Work instructions: Report each line of the data that has "width" somewhere in it.

[[ Source material, beginning ]]

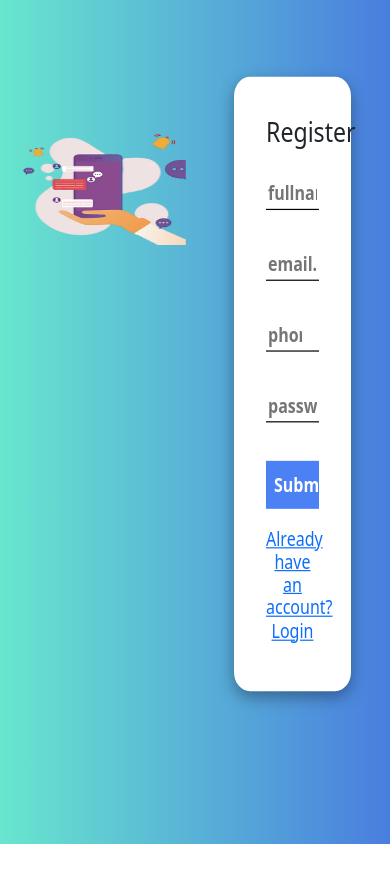
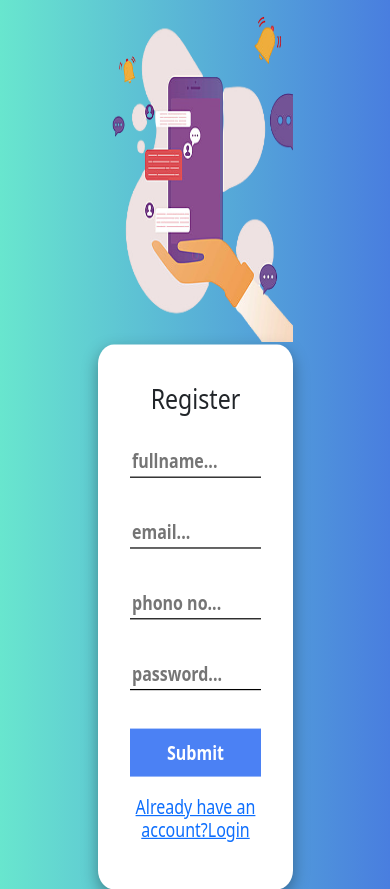
Before and after one commit to sps398/Group-Chat-Application, a website: page public/auth/signup/signup.html in a window 390 px wide. Before the commit the page ends 844 px from the top, so only its background shows below. Drawn offline with nearby package versions, Linux system fonts and the light colour scheme.

Commit message:
made website responsive

```diff
--- a/public/css/auth.css
+++ b/public/css/auth.css
@@ -1,6 +1,5 @@
 body {
     box-sizing: border-box;
-    /* background-color: #5579CA; */
     background: linear-gradient(to right, #68E6CE, #497EDF);
 }
 
@@ -8,10 +7,6 @@ body {
     width: 100vw;
     height: 100vh;
     font-weight: bold;
-}
-
-* {
-    border-radius: 2px solid red;
 }
 
 .flex {
@@ -60,7 +55,8 @@ body {
 .logo {
     width: 50%;
     position: absolute;
-    top: 8rem;
+    /* top: 8rem; */
+    top: 20%;
     left: 15%;
     transform: scale(1.5, 1);
     border-radius: 1rem;
@@ -86,3 +82,40 @@ body {
     -webkit-user-select: none;
     -ms-user-select: none;
 }
+
+
+@media screen and (max-width: 1243px) {
+    .container-main {
+        display: flex;
+        justify-content: center;
+        align-items: center;
+        flex-direction: column;
+    }
+
+    .logo {
+        width: 50%;
+        height: 50%;
+        margin-bottom: 3rem;
+        position: static;
+        transform: scale(1);
+        /* display: none; */
+    }
+
+    /* .form-container {
+        position: absolute;
+        width: 50%;
+        top: 45%;
+        right: 2%;
+        transform: translate(-50%, -50%);
+    } */
+
+    .form-container {
+        position: static;
+        width: 50%;
+    }
+
+    .logo > img {
+        width: 100%;
+        height: 100%;
+    }
+  }
```
Also changed, not shown: public/css/chat.css (+30 -19 lines), public/dashboard/chat.html (+1 -1 lines), public/js/chat.js (+16 -0 lines).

[[ Source material, end ]]

Response area:
     width: 100vw;
     width: 50%;
+@media screen and (max-width: 1243px) {
+        width: 50%;
+        width: 50%;
+        width: 50%;
+        width: 100%;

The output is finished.